Employee burnout is a growing concern in the modern workplace, and according to recent research conducted by Westfield Health, close to half (46%) of the UK workforce are close to burnout.
In fact, in 2023 the World Health Organization’s handbook will finally recognise “burnout” as an official diagnosis, with reports of burnout-related absence increasing to 48% in the last 12 months.
The definition of burnout is given as ‘a response to chronic stressors that are not adequately managed’ and with World Mental Health just around the corner on 10th October, the ability to spot the signs that an employee is heading for burnout is more important than ever before.
But before we dive into some of the obvious and not so apparent signs of employee burnout, let’s unpack some of the reasons why it’s so important to spot burnout, support staff and manage stress factors before it’s too late.
According to NICE, the Global Organisation for Stress, 13.7 million workdays are estimated to be lost each year in the UK due to work-related stress, anxiety, and depression. This loss of working days comes at a huge cost to the UK economy, with £28.3 billion in lost productivity.
From a more localised viewpoint, burnout can and does lead to high staff turnover rates, with good employees leaving key roles mainly due to unachievable workloads (78%), followed by a lack of support from those in management positions.
So, what are the main warning signs related to burnout, and what as employers can you do to help support your staff?

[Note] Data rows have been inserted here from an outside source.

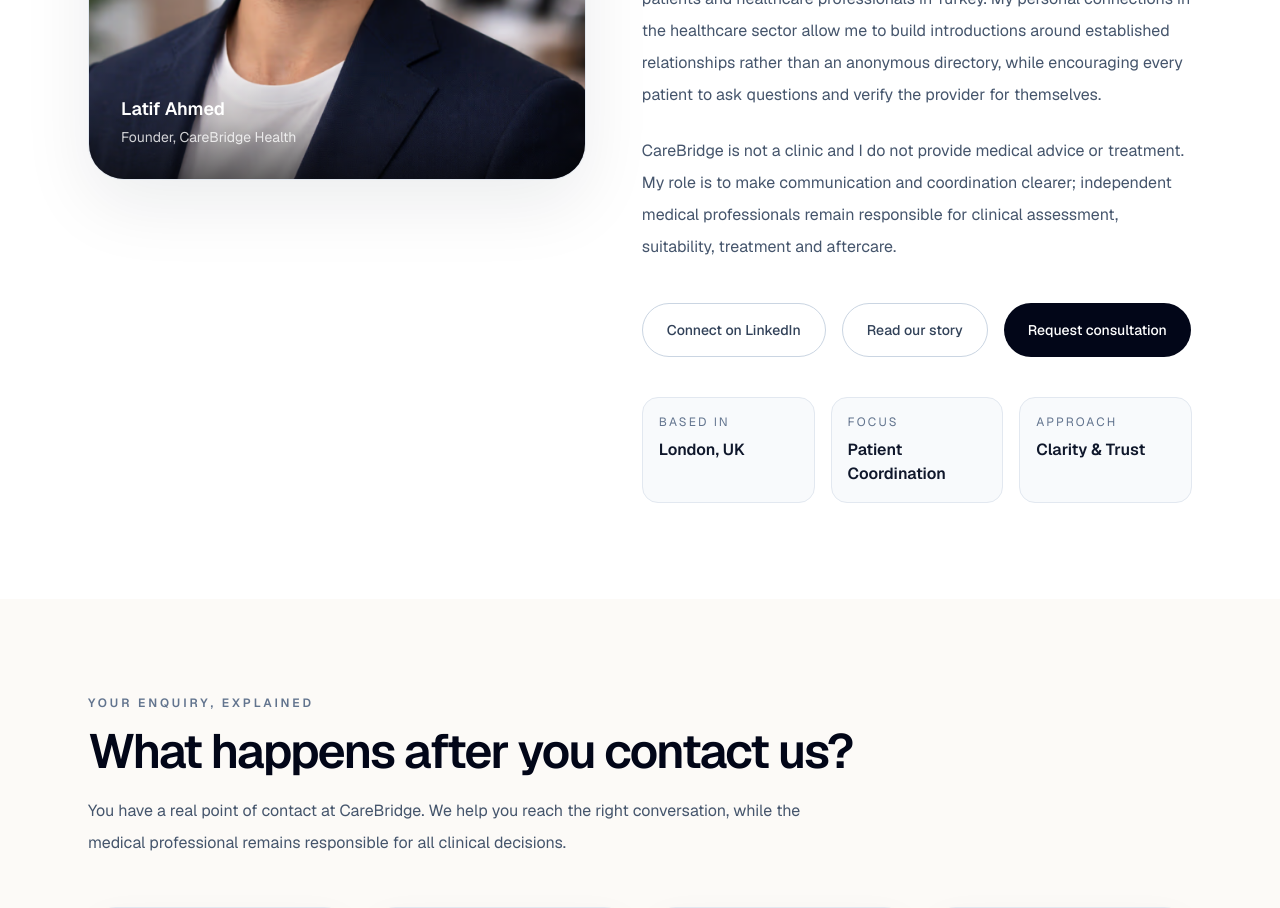
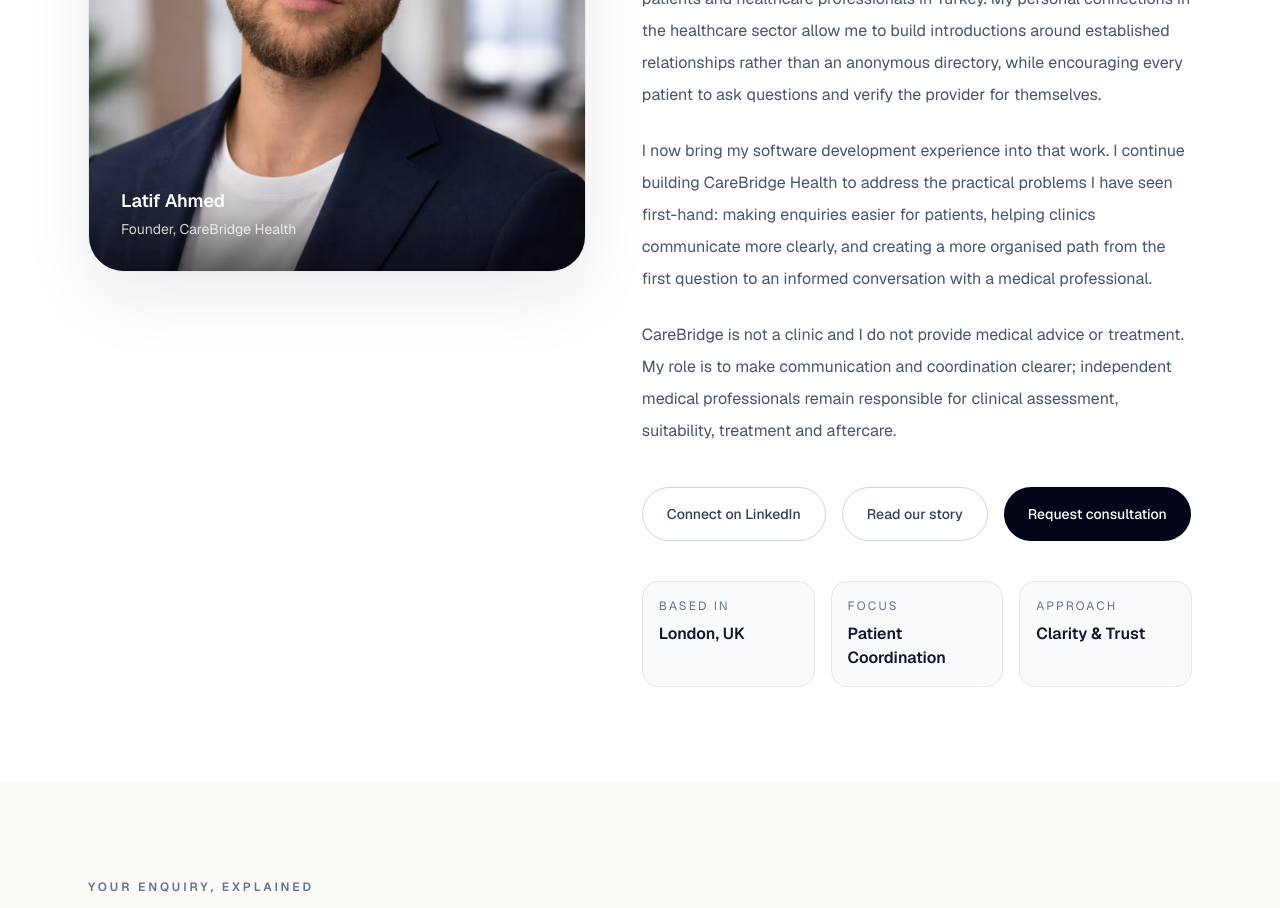
Before and after one commit to LyatifAhmed/carebridgehealth, a Next.js app: page / in a window 1280 px wide. Shown: the part 4560-5468 px from the top of the page. Built offline with nearby package versions, Linux system fonts and the light colour scheme.

Commit message:
Connect software engineering skills to practical patient and clinic problems

```diff
--- a/app/components/FounderSection.tsx
+++ b/app/components/FounderSection.tsx
@@ -71,6 +71,15 @@ export default function FounderSection() {
               </p>
 
               <p>
+                I now bring my software development experience into that work.
+                I continue building CareBridge Health to address the practical
+                problems I have seen first-hand: making enquiries easier for
+                patients, helping clinics communicate more clearly, and
+                creating a more organised path from the first question to
+                an informed conversation with a medical professional.
+              </p>
+
+              <p>
                 CareBridge is not a clinic and I do not provide medical
                 advice or treatment. My role is to make communication and
                 coordination clearer; independent medical professionals
```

Burnout often leads to a decline in work performance, so if an employee who was previously productive starts missing deadlines, making mistakes, or showing a general lack of interest in their tasks, it is time to take a closer look at the reasons behind this fall in productivity rather than marching straight in with a warning to ‘do better’.
Burnout can result in employees taking more sick days or requesting time off more frequently.
These absences may be due to both physical and mental health issues stemming from burnout, so it is important that you take a supportive angle when questioning the potential reasons behind such absences and seeing if there is anything that you as the employer can do to improve absence rates such as lessening workloads.
Changes in Behaviour
Pay attention to any significant changes in an employee’s behaviour. They may become more withdrawn, less communicative, or display signs of cynicism as stress begins to mount.
Social withdrawal can be another red flag for burnout, so it’s important to nip this in the bud quickly as negative behaviours can impact the entire team rather than just a single employee.
Having someone to talk to confidentially about the issues they are facing without fear of judgment is an excellent way to allow employees to release tension and feel that their problems are being listened to, so outsourcing counseling services or having a wellness co-ordinator whom employees can open up to can be a crucial first step to opening up a channel of communication between staff and employer.
Recognising the signs of staff burnout before it escalates is essential for maintaining a healthy, productive workforce. Employers should foster an open and supportive work environment, encourage work-life balance, and provide resources for employees to manage stress.
Some resources include time management training, flexibility surrounding working hours, and wellness programmes, and by being vigilant and proactive, both employees and employers can work together to prevent burnout and promote well-being in the workplace